Excerpted data:
□ □ □ □ □
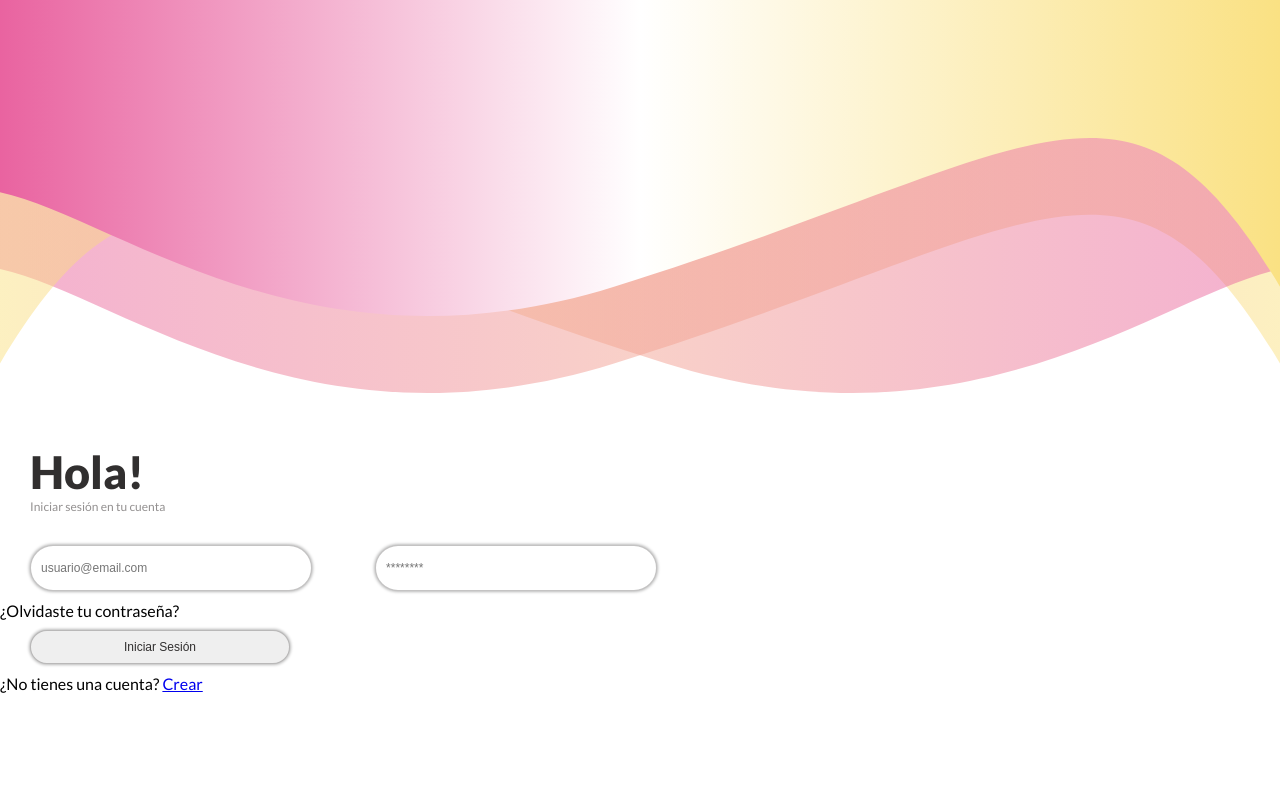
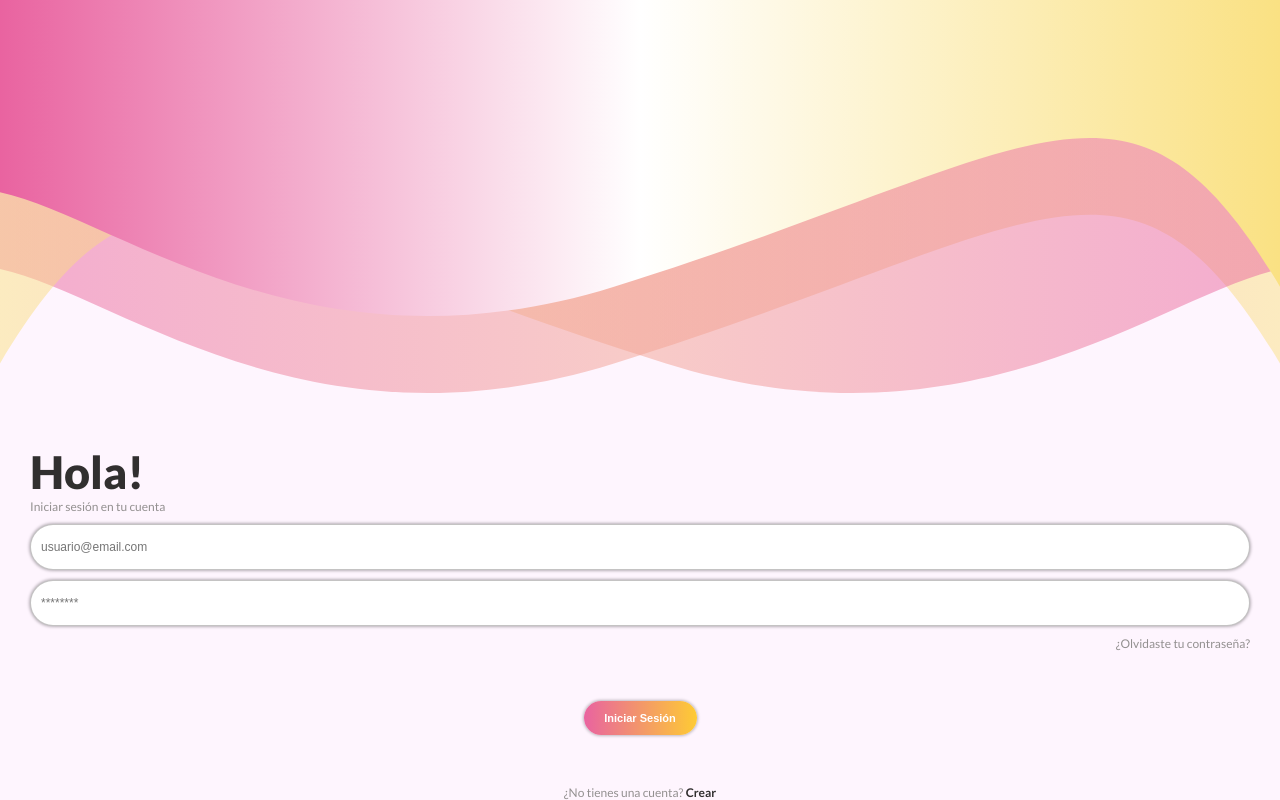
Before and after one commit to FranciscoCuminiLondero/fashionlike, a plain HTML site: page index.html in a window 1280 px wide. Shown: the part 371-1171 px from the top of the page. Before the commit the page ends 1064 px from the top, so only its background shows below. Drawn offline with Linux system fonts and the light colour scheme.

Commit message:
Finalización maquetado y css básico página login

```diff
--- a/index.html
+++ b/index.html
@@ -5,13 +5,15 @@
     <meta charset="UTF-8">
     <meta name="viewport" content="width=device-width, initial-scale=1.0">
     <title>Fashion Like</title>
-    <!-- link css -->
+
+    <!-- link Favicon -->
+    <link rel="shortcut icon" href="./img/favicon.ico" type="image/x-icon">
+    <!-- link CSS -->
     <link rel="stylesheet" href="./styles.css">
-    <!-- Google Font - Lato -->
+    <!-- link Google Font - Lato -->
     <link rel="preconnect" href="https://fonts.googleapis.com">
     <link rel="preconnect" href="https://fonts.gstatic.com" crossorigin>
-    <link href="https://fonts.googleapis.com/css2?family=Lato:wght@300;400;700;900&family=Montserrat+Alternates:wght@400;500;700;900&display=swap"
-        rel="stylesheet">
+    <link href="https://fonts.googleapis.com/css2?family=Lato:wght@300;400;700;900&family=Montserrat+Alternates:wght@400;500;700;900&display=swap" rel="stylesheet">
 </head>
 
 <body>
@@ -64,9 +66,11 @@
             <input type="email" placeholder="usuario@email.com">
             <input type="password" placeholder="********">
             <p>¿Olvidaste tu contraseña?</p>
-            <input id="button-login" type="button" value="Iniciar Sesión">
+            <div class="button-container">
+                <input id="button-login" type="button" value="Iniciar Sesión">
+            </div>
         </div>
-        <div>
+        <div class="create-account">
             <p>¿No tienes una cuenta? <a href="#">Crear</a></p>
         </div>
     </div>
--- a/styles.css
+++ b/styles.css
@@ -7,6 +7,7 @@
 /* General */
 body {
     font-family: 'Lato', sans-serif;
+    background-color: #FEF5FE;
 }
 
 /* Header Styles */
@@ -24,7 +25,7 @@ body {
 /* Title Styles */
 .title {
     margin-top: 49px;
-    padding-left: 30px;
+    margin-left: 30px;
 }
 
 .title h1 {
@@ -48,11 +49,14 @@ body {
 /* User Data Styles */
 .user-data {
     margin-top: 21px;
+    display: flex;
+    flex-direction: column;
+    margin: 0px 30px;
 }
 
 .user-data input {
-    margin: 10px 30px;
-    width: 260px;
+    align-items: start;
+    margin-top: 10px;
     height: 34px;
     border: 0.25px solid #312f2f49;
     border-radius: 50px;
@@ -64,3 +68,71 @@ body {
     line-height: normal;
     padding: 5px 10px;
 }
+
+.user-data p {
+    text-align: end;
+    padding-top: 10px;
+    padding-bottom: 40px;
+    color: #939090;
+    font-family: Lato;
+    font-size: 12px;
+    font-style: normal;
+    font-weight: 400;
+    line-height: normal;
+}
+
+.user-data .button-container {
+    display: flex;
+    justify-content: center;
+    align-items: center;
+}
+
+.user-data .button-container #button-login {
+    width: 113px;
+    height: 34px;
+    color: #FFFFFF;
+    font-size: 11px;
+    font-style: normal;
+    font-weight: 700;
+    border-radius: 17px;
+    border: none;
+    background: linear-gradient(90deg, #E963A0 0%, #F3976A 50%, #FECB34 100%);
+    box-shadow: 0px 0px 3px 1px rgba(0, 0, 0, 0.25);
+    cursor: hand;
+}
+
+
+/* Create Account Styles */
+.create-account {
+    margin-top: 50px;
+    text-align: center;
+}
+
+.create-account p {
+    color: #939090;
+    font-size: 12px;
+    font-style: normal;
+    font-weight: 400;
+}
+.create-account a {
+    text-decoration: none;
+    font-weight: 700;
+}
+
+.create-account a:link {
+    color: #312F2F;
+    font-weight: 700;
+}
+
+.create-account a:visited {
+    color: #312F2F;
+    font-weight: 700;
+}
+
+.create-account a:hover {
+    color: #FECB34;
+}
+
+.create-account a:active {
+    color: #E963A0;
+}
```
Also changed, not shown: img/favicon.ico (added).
□ □ □ □ □
In full and without error, repeat the listing above, omitting its images.

Before and after one commit to FranciscoCuminiLondero/fashionlike, a plain HTML site: page index.html in a window 1280 px wide. Shown: the part 371-1171 px from the top of the page. Before the commit the page ends 1064 px from the top, so only its background shows below. Drawn offline with Linux system fonts and the light colour scheme.

Commit message:
Finalización maquetado y css básico página login

```diff
--- a/index.html
+++ b/index.html
@@ -5,13 +5,15 @@
     <meta charset="UTF-8">
     <meta name="viewport" content="width=device-width, initial-scale=1.0">
     <title>Fashion Like</title>
-    <!-- link css -->
+
+    <!-- link Favicon -->
+    <link rel="shortcut icon" href="./img/favicon.ico" type="image/x-icon">
+    <!-- link CSS -->
     <link rel="stylesheet" href="./styles.css">
-    <!-- Google Font - Lato -->
+    <!-- link Google Font - Lato -->
     <link rel="preconnect" href="https://fonts.googleapis.com">
     <link rel="preconnect" href="https://fonts.gstatic.com" crossorigin>
-    <link href="https://fonts.googleapis.com/css2?family=Lato:wght@300;400;700;900&family=Montserrat+Alternates:wght@400;500;700;900&display=swap"
-        rel="stylesheet">
+    <link href="https://fonts.googleapis.com/css2?family=Lato:wght@300;400;700;900&family=Montserrat+Alternates:wght@400;500;700;900&display=swap" rel="stylesheet">
 </head>
 
 <body>
@@ -64,9 +66,11 @@
             <input type="email" placeholder="usuario@email.com">
             <input type="password" placeholder="********">
             <p>¿Olvidaste tu contraseña?</p>
-            <input id="button-login" type="button" value="Iniciar Sesión">
+            <div class="button-container">
+                <input id="button-login" type="button" value="Iniciar Sesión">
+            </div>
         </div>
-        <div>
+        <div class="create-account">
             <p>¿No tienes una cuenta? <a href="#">Crear</a></p>
         </div>
     </div>
--- a/styles.css
+++ b/styles.css
@@ -7,6 +7,7 @@
 /* General */
 body {
     font-family: 'Lato', sans-serif;
+    background-color: #FEF5FE;
 }
 
 /* Header Styles */
@@ -24,7 +25,7 @@ body {
 /* Title Styles */
 .title {
     margin-top: 49px;
-    padding-left: 30px;
+    margin-left: 30px;
 }
 
 .title h1 {
@@ -48,11 +49,14 @@ body {
 /* User Data Styles */
 .user-data {
     margin-top: 21px;
+    display: flex;
+    flex-direction: column;
+    margin: 0px 30px;
 }
 
 .user-data input {
-    margin: 10px 30px;
-    width: 260px;
+    align-items: start;
+    margin-top: 10px;
     height: 34px;
     border: 0.25px solid #312f2f49;
     border-radius: 50px;
@@ -64,3 +68,71 @@ body {
     line-height: normal;
     padding: 5px 10px;
 }
+
+.user-data p {
+    text-align: end;
+    padding-top: 10px;
+    padding-bottom: 40px;
+    color: #939090;
+    font-family: Lato;
+    font-size: 12px;
+    font-style: normal;
+    font-weight: 400;
+    line-height: normal;
+}
+
+.user-data .button-container {
+    display: flex;
+    justify-content: center;
+    align-items: center;
+}
+
+.user-data .button-container #button-login {
+    width: 113px;
+    height: 34px;
+    color: #FFFFFF;
+    font-size: 11px;
+    font-style: normal;
+    font-weight: 700;
+    border-radius: 17px;
+    border: none;
+    background: linear-gradient(90deg, #E963A0 0%, #F3976A 50%, #FECB34 100%);
+    box-shadow: 0px 0px 3px 1px rgba(0, 0, 0, 0.25);
+    cursor: hand;
+}
+
+
+/* Create Account Styles */
+.create-account {
+    margin-top: 50px;
+    text-align: center;
+}
+
+.create-account p {
+    color: #939090;
+    font-size: 12px;
+    font-style: normal;
+    font-weight: 400;
+}
+.create-account a {
+    text-decoration: none;
+    font-weight: 700;
+}
+
+.create-account a:link {
+    color: #312F2F;
+    font-weight: 700;
+}
+
+.create-account a:visited {
+    color: #312F2F;
+    font-weight: 700;
+}
+
+.create-account a:hover {
+    color: #FECB34;
+}
+
+.create-account a:active {
+    color: #E963A0;
+}
```
Also changed, not shown: img/favicon.ico (added).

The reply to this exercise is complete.